(Content revision data)
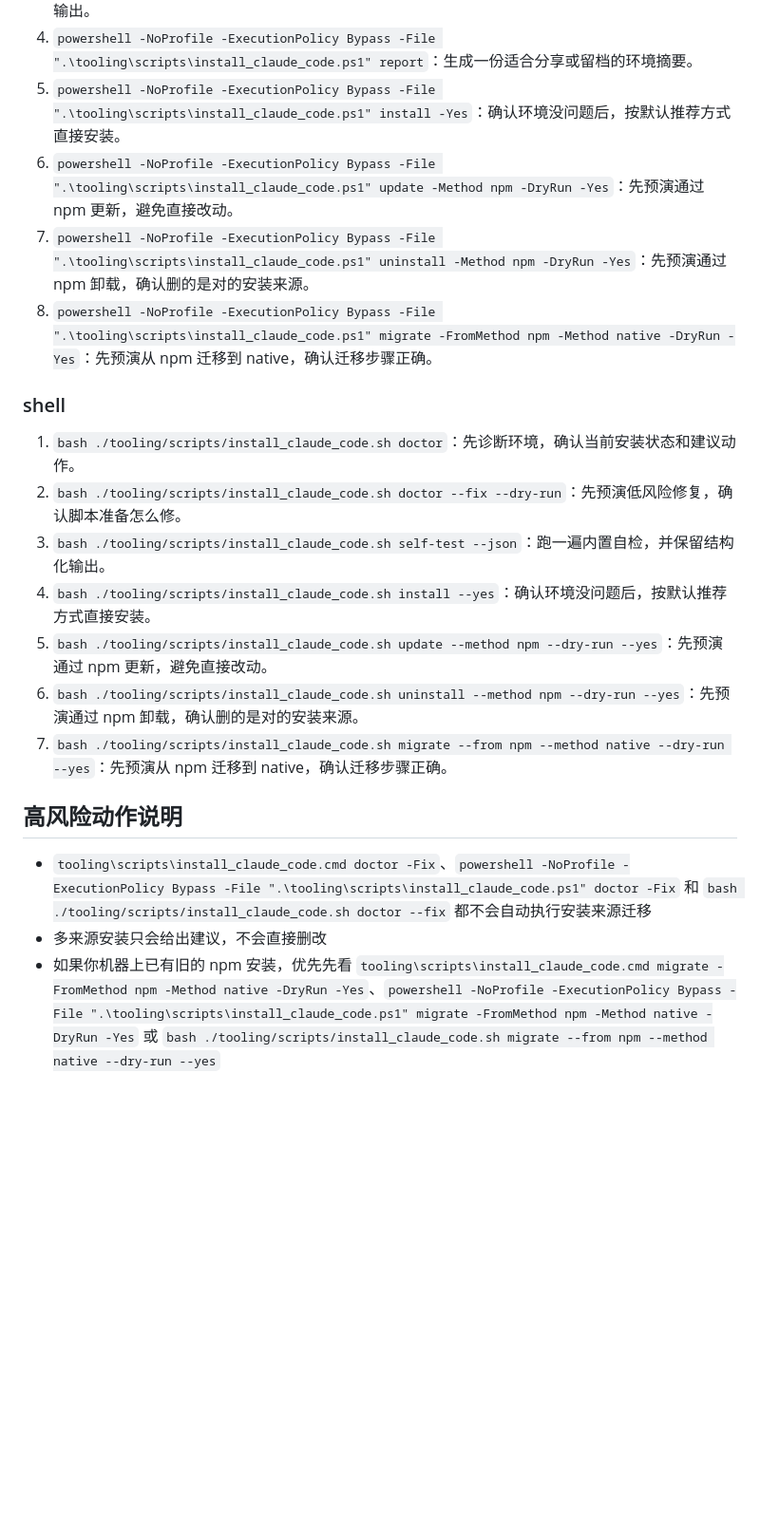
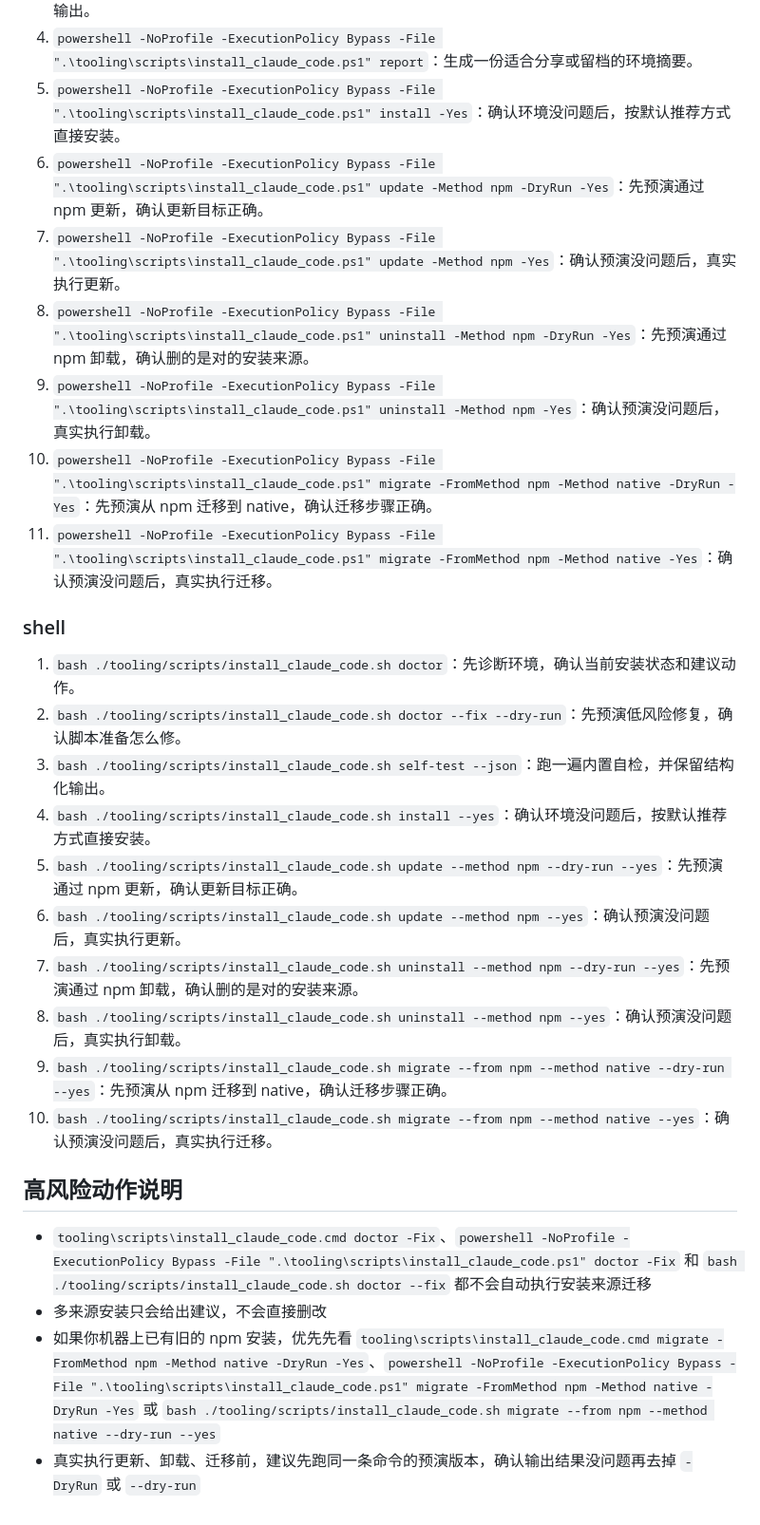
Before and after one commit to MrSuiChuan/claude-code-series, a Markdown page: tooling/docs/usage.md, the part around one of its changes. Shown at 95% size. Rendered like a GitHub page; blank space fills up the shorter version.

```diff
--- a/tooling/docs/usage.md
+++ b/tooling/docs/usage.md
@@ -144,9 +165,12 @@ bash ./tooling/scripts/install_claude_code.sh migrate --from npm --method native
 3. `powershell -NoProfile -ExecutionPolicy Bypass -File ".\tooling\scripts\install_claude_code.ps1" self-test -Json`：跑一遍内置自检，并保留结构化输出。
 4. `powershell -NoProfile -ExecutionPolicy Bypass -File ".\tooling\scripts\install_claude_code.ps1" report`：生成一份适合分享或留档的环境摘要。
 5. `powershell -NoProfile -ExecutionPolicy Bypass -File ".\tooling\scripts\install_claude_code.ps1" install -Yes`：确认环境没问题后，按默认推荐方式直接安装。
-6. `powershell -NoProfile -ExecutionPolicy Bypass -File ".\tooling\scripts\install_claude_code.ps1" update -Method npm -DryRun -Yes`：先预演通过 npm 更新，避免直接改动。
-7. `powershell -NoProfile -ExecutionPolicy Bypass -File ".\tooling\scripts\install_claude_code.ps1" uninstall -Method npm -DryRun -Yes`：先预演通过 npm 卸载，确认删的是对的安装来源。
-8. `powershell -NoProfile -ExecutionPolicy Bypass -File ".\tooling\scripts\install_claude_code.ps1" migrate -FromMethod npm -Method native -DryRun -Yes`：先预演从 npm 迁移到 native，确认迁移步骤正确。
+6. `powershell -NoProfile -ExecutionPolicy Bypass -File ".\tooling\scripts\install_claude_code.ps1" update -Method npm -DryRun -Yes`：先预演通过 npm 更新，确认更新目标正确。
+7. `powershell -NoProfile -ExecutionPolicy Bypass -File ".\tooling\scripts\install_claude_code.ps1" update -Method npm -Yes`：确认预演没问题后，真实执行更新。
+8. `powershell -NoProfile -ExecutionPolicy Bypass -File ".\tooling\scripts\install_claude_code.ps1" uninstall -Method npm -DryRun -Yes`：先预演通过 npm 卸载，确认删的是对的安装来源。
+9. `powershell -NoProfile -ExecutionPolicy Bypass -File ".\tooling\scripts\install_claude_code.ps1" uninstall -Method npm -Yes`：确认预演没问题后，真实执行卸载。
+10. `powershell -NoProfile -ExecutionPolicy Bypass -File ".\tooling\scripts\install_claude_code.ps1" migrate -FromMethod npm -Method native -DryRun -Yes`：先预演从 npm 迁移到 native，确认迁移步骤正确。
+11. `powershell -NoProfile -ExecutionPolicy Bypass -File ".\tooling\scripts\install_claude_code.ps1" migrate -FromMethod npm -Method native -Yes`：确认预演没问题后，真实执行迁移。
 
 ### shell
 
@@ -154,12 +178,16 @@ bash ./tooling/scripts/install_claude_code.sh migrate --from npm --method native
 2. `bash ./tooling/scripts/install_claude_code.sh doctor --fix --dry-run`：先预演低风险修复，确认脚本准备怎么修。
 3. `bash ./tooling/scripts/install_claude_code.sh self-test --json`：跑一遍内置自检，并保留结构化输出。
 4. `bash ./tooling/scripts/install_claude_code.sh install --yes`：确认环境没问题后，按默认推荐方式直接安装。
-5. `bash ./tooling/scripts/install_claude_code.sh update --method npm --dry-run --yes`：先预演通过 npm 更新，避免直接改动。
-6. `bash ./tooling/scripts/install_claude_code.sh uninstall --method npm --dry-run --yes`：先预演通过 npm 卸载，确认删的是对的安装来源。
-7. `bash ./tooling/scripts/install_claude_code.sh migrate --from npm --method native --dry-run --yes`：先预演从 npm 迁移到 native，确认迁移步骤正确。
+5. `bash ./tooling/scripts/install_claude_code.sh update --method npm --dry-run --yes`：先预演通过 npm 更新，确认更新目标正确。
+6. `bash ./tooling/scripts/install_claude_code.sh update --method npm --yes`：确认预演没问题后，真实执行更新。
+7. `bash ./tooling/scripts/install_claude_code.sh uninstall --method npm --dry-run --yes`：先预演通过 npm 卸载，确认删的是对的安装来源。
+8. `bash ./tooling/scripts/install_claude_code.sh uninstall --method npm --yes`：确认预演没问题后，真实执行卸载。
+9. `bash ./tooling/scripts/install_claude_code.sh migrate --from npm --method native --dry-run --yes`：先预演从 npm 迁移到 native，确认迁移步骤正确。
+10. `bash ./tooling/scripts/install_claude_code.sh migrate --from npm --method native --yes`：确认预演没问题后，真实执行迁移。
 
 ## 高风险动作说明
 
 - `tooling\scripts\install_claude_code.cmd doctor -Fix`、`powershell -NoProfile -ExecutionPolicy Bypass -File ".\tooling\scripts\install_claude_code.ps1" doctor -Fix` 和 `bash ./tooling/scripts/install_claude_code.sh doctor --fix` 都不会自动执行安装来源迁移
 - 多来源安装只会给出建议，不会直接删改
 - 如果你机器上已有旧的 npm 安装，优先先看 `tooling\scripts\install_claude_code.cmd migrate -FromMethod npm -Method native -DryRun -Yes`、`powershell -NoProfile -ExecutionPolicy Bypass -File ".\tooling\scripts\install_claude_code.ps1" migrate -FromMethod npm -Method native -DryRun -Yes` 或 `bash ./tooling/scripts/install_claude_code.sh migrate --from npm --method native --dry-run --yes`
+- 真实执行更新、卸载、迁移前，建议先跑同一条命令的预演版本，确认输出结果没问题再去掉 `-DryRun` 或 `--dry-run`
```
Also changed, not shown: other parts of tooling/docs/usage.md (+24 -3 lines), tooling/README.md (+19 -0 lines).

DESCRIPTION OF THE TASK - In the entries above, which lines hold the string "先预演通过"? Report all of them.

THE COMPLETED TASK -
-6. `powershell -NoProfile -ExecutionPolicy Bypass -File ".\tooling\scripts\install_claude_code.ps1" update -Method npm -DryRun -Yes`：先预演通过 npm 更新，避免直接改动。
-7. `powershell -NoProfile -ExecutionPolicy Bypass -File ".\tooling\scripts\install_claude_code.ps1" uninstall -Method npm -DryRun -Yes`：先预演通过 npm 卸载，确认删的是对的安装来源。
+6. `powershell -NoProfile -ExecutionPolicy Bypass -File ".\tooling\scripts\install_claude_code.ps1" update -Method npm -DryRun -Yes`：先预演通过 npm 更新，确认更新目标正确。
+8. `powershell -NoProfile -ExecutionPolicy Bypass -File ".\tooling\scripts\install_claude_code.ps1" uninstall -Method npm -DryRun -Yes`：先预演通过 npm 卸载，确认删的是对的安装来源。
-5. `bash ./tooling/scripts/install_claude_code.sh update --method npm --dry-run --yes`：先预演通过 npm 更新，避免直接改动。
-6. `bash ./tooling/scripts/install_claude_code.sh uninstall --method npm --dry-run --yes`：先预演通过 npm 卸载，确认删的是对的安装来源。
+5. `bash ./tooling/scripts/install_claude_code.sh update --method npm --dry-run --yes`：先预演通过 npm 更新，确认更新目标正确。
+7. `bash ./tooling/scripts/install_claude_code.sh uninstall --method npm --dry-run --yes`：先预演通过 npm 卸载，确认删的是对的安装来源。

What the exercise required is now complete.